• What the exercise asks: Gather from the listing below each line that includes the word "file", and copy it.
╭─ Material for this task
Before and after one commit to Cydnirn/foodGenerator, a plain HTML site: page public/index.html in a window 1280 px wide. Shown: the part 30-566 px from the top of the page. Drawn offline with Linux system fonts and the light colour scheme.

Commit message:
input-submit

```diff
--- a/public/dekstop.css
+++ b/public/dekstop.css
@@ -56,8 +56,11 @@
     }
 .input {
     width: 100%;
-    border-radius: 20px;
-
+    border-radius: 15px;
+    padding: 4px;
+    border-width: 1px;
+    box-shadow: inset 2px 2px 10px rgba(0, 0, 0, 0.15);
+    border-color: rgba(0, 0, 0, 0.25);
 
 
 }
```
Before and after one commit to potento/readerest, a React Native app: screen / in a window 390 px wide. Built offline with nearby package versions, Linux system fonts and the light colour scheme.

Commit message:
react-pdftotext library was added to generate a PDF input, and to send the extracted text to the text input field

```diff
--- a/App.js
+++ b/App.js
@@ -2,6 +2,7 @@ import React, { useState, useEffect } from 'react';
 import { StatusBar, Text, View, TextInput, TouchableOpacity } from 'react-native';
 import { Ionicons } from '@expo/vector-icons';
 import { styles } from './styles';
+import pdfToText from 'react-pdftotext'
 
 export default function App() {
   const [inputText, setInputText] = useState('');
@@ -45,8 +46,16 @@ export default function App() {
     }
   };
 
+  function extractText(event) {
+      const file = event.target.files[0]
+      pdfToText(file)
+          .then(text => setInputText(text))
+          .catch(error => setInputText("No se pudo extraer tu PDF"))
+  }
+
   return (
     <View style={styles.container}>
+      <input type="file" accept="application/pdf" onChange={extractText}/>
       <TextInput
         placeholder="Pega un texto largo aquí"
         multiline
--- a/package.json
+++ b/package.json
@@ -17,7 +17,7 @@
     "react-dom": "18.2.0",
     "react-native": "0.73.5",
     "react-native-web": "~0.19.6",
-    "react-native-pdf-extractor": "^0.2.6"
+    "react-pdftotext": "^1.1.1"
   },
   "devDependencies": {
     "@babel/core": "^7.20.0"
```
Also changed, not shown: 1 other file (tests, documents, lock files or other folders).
╰─
• Result for this exercise:
+      const file = event.target.files[0]
+      pdfToText(file)
+      <input type="file" accept="application/pdf" onChange={extractText}/>
Also changed, not shown: 1 other file (tests, documents, lock files or other folders).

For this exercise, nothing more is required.